Patients are more satisfied than they expected after joint arthroplasty

Published online: Feb 27 2008

Roy Brokelman, Corne van Loon, Job van Susante, Albert van Kampen, Rene Veth

From Rijnstate Hospital, Arnhem, The Netherlands and University Medical Centre Nijmegen, The Netherlands

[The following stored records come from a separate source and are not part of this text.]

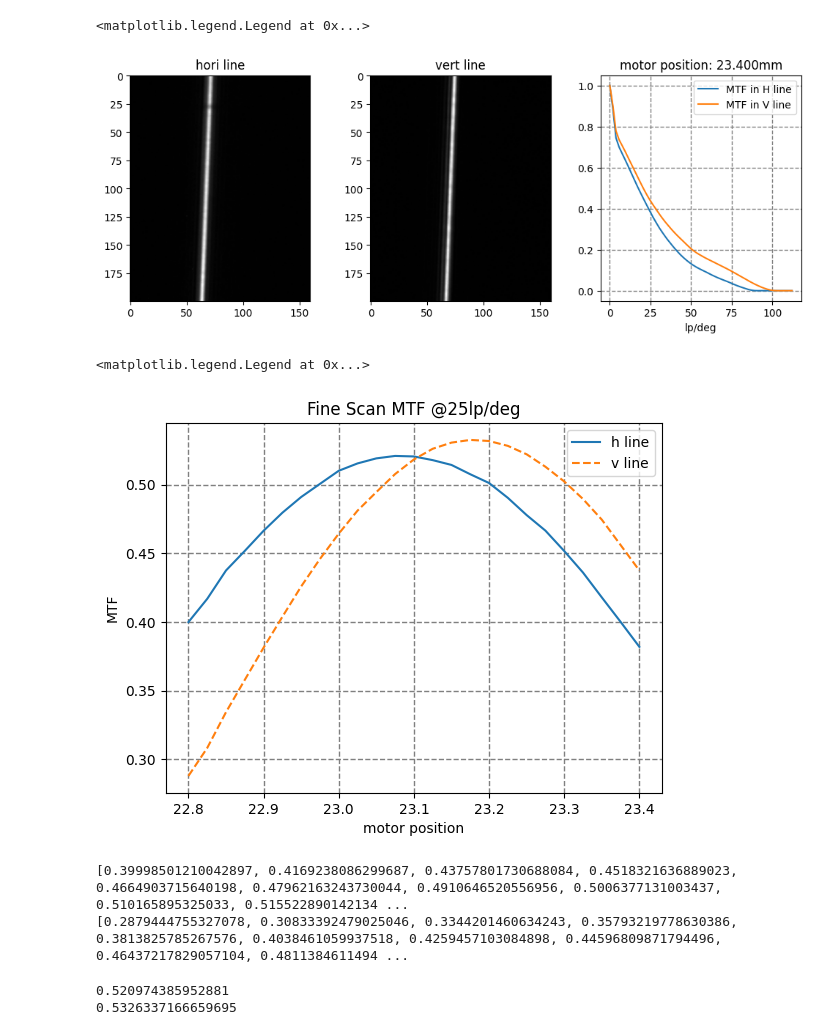
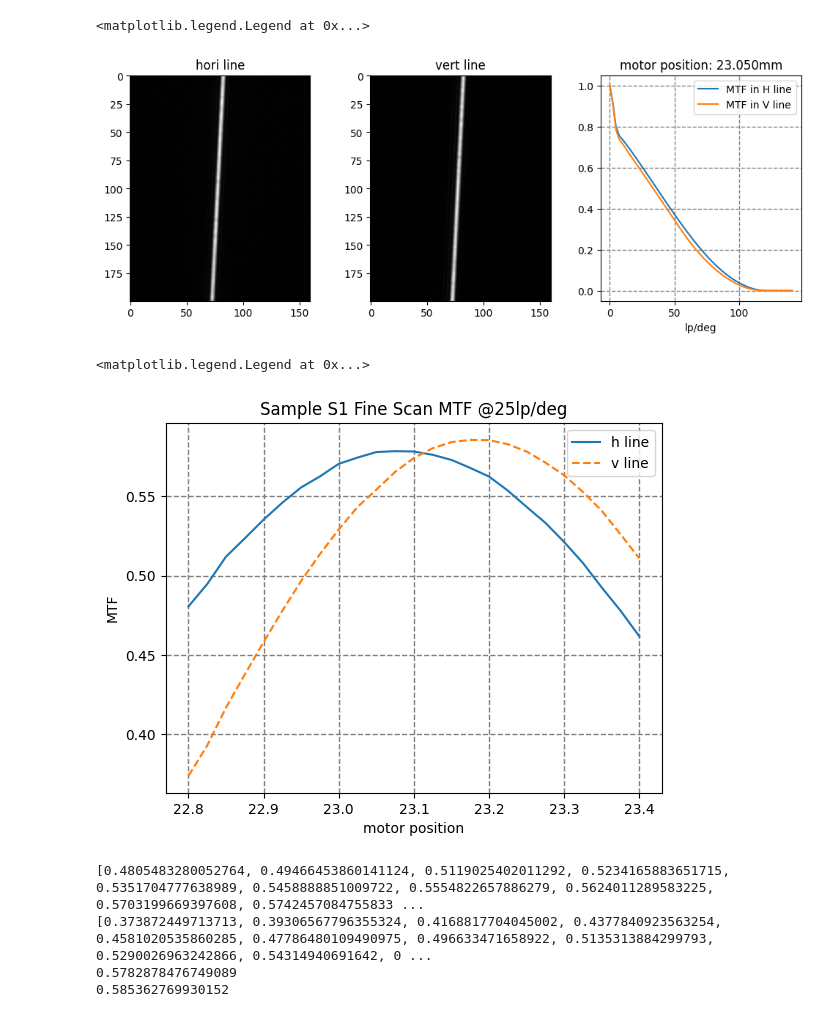
Before and after one commit to lucaswewa/mtf, a Jupyter notebook: mtf_book-0803-Integrated.ipynb, the cells around one changed output. Drawn from its saved outputs; the diff is of its cells as text; code cells hidden in the pictures.

```diff
--- a/mtf_book-0803-Integrated.ipynb
+++ b/mtf_book-0803-Integrated.ipynb
@@ -171,7 +171,7 @@ def step9_get_mtf(lsf, nn2, del2):
     nn2out=nn_2_out # for smartmtf
     efl = 60
     px = 3.45
-    # px=2.75
+    px=2.74
 
     lppd = px/efl/1000 * 180/3.14159
 
@@ -559,16 +870,16 @@ def thru_focus(index, freq, files):
     }
     return result
 # %%
-
+# display ROIs
 t_focus_d = []
 t_focus_h = []
 t_focus_v = []
 
 freq_numbers = 60
 freqency = 25
-idx = 24
+idx = 10
 
-res = thru_focus(idx, freqency, fine_scan_files)
+res = thru_focus(idx, freqency, mirror_fine_scan_files)
 # print(res["title"][0:-2], res["mtf_h"], res["mtf_v"])
 # t_focus_d.append(float(res["title"][0:-2]))
 # t_focus_h.append(res["mtf_h"])
@@ -590,44 +901,31 @@ axes[2].grid(color='gray', linestyle='--', linewidth=1)
 axes[2].legend()
 # %% [output]
 <matplotlib.legend.Legend at 0x...>
-[figure, old version]
+[figure, new version]
 # %%
-
+# Sample S1 thru-focus fine scan
 t_focus_d = []
 t_focus_h = []
 t_focus_v = []
 
 freq_numbers = 60
 freqency = 25
-idx = 18
 
 for idx in range(len(fine_scan_files)):
     res = thru_focus(idx, freqency, fine_scan_files)
     # print(res["title"][0:-2], res["mtf_h"], res["mtf_v"])
     t_focus_d.append(float(res["title"][0:-2]))
     t_focus_h.append(res["mtf_h"])
     t_focus_v.append(res["mtf_v"])
 
 # plot thrufocus
 plt.grid(color="gray", linestyle="--", linewidth=1)
 plt.plot(t_focus_d, t_focus_h, label="h line", linestyle="-")
 plt.plot(t_focus_d, t_focus_v, label="v line", linestyle="--")
 plt.xlabel("motor position")
 plt.ylabel("MTF")
-plt.title("Fine Scan MTF @25lp/deg")
+plt.title("Sample S1 Fine Scan MTF @25lp/deg")
 plt.legend()
 # %% [output]
 <matplotlib.legend.Legend at 0x...>
-[figure, old version]
+[figure, new version]
-# %%
-print(t_focus_h)
-print(t_focus_v)
-# %% [output]
-[0.39998501210042897, 0.4169238086299687, 0.43757801730688084, 0.4518321636889023, 0.4664903715640198, 0.47962163243730044, 0.4910646520556956, 0.5006377131003437, 0.510165895325033, 0.515522890142134 ...
-[0.2879444755327078, 0.30833392479025046, 0.3344201460634243, 0.35793219778630386, 0.3813825785267576, 0.4038461059937518, 0.4259457103084898, 0.44596809871794496, 0.46437217829057104, 0.4811384611494 ...
-# %%
-print(t_focus_h[11])
-print(t_focus_v[15])
-# %% [output]
-0.520974385952881
-0.5326337166659695
@@ -638,0 +932,16 @@ motor_diff = 0.1
+# %%
+# Sample S1 Stats
+print(t_focus_h)
+print(t_focus_v)
+print(t_focus_h[11])
+print(t_focus_v[15])
+
+vid_h=30.245
+vid_v=38.384
+
+motor_diff = 0.1
+# %% [output]
+[0.4805483280052764, 0.49466453860141124, 0.5119025402011292, 0.5234165883651715, 0.5351704777638989, 0.5458888851009722, 0.5554822657886279, 0.5624011289583225, 0.5703199669397608, 0.5742457084755833 ...
+[0.373872449713713, 0.39306567796355324, 0.4168817704045002, 0.4377840923563254, 0.4581020535860285, 0.47786480109490975, 0.496633471658922, 0.5135313884299793, 0.5290026963242866, 0.54314940691642, 0 ...
+0.5782878476749089
+0.585362769930152
```
Also changed, not shown: parts of 11 cells of this notebook.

The aim of this study was to compare the preoperative patients' expectations with their postoperative satisfaction after arthroplasties of the hip and knee, using a visual analogue scale. The comparison was made in a group of 44 patients after 44 primary knee and hip joint arthroplasties. A visual analogue scale (VAS) was used for the assessment of expectation and satisfaction. The mean preoperative expectation VAS was 14.8 (SD : 14.3). The mean patient satisfaction at time of follow up was 13.0 (SD : 21.1). We found no agreement in the preoperative patient's expectation satisfaction versus postoperative satisfaction (p = 0.66). Moreover in our study, the patients expected to be less satisfied than they actually were at follow-up, which is shown with the Bland and Altman method. It appears that patients are not capable of predicting the outcome of the joint arthroplasty, which could be influenced by negative preoperative information on complications and risks. Pain and functional disability are probably the most important factors for the patients' satisfaction after arthroplasty surgery.